**Task description**
Scan the entries line by line and return those with "持久切换到".

**Records shown**
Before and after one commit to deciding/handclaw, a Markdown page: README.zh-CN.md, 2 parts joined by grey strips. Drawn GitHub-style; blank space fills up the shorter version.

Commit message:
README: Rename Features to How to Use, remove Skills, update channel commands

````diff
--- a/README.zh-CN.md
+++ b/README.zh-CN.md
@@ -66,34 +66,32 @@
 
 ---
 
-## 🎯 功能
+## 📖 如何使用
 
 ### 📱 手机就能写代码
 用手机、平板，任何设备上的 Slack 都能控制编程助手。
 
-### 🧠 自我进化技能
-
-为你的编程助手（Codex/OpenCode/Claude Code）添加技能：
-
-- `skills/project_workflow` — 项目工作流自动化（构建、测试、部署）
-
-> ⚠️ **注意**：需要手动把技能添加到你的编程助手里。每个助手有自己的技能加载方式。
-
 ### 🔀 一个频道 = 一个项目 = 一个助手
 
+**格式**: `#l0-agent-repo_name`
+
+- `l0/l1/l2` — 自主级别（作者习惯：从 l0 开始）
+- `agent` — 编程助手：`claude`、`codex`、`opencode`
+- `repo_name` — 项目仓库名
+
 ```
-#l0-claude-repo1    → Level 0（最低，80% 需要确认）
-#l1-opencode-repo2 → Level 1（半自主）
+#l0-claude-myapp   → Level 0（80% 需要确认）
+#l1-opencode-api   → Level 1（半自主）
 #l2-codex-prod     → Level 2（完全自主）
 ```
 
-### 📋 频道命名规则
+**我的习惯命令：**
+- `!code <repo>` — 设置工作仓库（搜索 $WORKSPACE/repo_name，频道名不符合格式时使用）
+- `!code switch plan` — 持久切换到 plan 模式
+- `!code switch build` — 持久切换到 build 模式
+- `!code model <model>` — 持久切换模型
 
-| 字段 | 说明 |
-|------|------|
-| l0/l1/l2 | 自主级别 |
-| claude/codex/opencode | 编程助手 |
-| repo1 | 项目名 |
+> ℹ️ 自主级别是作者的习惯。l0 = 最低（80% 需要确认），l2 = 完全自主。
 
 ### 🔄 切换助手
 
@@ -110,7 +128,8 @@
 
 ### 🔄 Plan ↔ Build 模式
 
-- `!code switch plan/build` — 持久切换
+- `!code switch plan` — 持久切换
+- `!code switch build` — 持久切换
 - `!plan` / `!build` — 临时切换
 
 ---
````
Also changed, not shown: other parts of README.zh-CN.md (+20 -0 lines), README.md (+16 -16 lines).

**Your solution**
+- `!code switch plan` — 持久切换到 plan 模式
+- `!code switch build` — 持久切换到 build 模式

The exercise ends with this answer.